**Directions for this task**
Show every line in the entries below where the word "default" appears.

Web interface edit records
##########
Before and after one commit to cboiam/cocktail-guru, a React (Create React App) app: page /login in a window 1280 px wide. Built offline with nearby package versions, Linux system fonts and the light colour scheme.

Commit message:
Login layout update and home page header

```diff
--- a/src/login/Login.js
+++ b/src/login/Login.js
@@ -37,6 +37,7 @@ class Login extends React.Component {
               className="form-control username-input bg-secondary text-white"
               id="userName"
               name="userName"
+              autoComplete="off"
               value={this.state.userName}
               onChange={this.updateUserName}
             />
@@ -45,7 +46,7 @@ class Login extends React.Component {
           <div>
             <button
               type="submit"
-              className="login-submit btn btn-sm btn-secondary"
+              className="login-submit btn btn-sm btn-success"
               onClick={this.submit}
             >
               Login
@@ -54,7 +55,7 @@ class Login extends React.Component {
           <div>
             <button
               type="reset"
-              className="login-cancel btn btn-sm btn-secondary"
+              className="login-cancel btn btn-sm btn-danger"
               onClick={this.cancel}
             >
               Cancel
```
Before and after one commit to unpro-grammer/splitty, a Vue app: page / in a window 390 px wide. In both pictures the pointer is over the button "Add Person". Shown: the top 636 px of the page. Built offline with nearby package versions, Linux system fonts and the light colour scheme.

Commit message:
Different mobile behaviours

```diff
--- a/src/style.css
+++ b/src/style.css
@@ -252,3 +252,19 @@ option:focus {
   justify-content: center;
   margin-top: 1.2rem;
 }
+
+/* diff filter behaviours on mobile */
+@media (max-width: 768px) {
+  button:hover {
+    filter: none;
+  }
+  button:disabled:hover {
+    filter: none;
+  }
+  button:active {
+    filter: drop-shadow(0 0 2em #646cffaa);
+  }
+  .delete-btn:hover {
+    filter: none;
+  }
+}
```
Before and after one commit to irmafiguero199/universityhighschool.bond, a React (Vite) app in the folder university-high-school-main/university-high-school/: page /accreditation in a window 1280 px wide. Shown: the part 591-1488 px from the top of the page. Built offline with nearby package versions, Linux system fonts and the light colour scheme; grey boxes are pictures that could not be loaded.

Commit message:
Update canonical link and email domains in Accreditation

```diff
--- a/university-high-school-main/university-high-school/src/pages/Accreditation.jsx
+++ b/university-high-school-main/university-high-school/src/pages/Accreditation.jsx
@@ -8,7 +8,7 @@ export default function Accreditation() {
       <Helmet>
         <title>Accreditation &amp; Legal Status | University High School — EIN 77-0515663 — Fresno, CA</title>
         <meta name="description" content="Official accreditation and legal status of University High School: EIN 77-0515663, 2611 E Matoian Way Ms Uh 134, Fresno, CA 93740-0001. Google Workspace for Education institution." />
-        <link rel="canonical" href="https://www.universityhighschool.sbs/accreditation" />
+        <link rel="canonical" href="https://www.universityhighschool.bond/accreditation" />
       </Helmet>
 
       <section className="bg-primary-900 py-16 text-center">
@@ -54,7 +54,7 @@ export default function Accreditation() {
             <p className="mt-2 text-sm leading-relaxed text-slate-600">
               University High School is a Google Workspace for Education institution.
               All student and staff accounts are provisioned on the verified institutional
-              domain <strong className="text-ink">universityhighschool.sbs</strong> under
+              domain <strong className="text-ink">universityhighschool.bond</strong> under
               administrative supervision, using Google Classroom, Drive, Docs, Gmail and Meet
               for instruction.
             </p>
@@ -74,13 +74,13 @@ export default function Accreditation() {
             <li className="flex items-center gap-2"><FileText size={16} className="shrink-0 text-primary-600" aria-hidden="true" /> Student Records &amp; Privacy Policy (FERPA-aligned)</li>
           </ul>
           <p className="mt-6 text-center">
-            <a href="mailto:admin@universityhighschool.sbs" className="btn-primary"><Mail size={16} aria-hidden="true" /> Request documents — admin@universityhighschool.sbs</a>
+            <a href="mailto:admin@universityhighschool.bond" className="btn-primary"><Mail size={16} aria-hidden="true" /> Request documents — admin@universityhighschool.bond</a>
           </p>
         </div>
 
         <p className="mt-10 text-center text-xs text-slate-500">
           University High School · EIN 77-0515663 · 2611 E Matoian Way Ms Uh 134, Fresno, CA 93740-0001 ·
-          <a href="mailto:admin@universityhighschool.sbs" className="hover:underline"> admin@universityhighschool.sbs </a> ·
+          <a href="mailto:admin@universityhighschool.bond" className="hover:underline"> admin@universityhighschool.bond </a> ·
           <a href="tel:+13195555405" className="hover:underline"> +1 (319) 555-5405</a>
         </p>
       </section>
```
##########
**Problem solution**
@@ -8,7 +8,7 @@ export default function Accreditation() {
@@ -54,7 +54,7 @@ export default function Accreditation() {
@@ -74,13 +74,13 @@ export default function Accreditation() {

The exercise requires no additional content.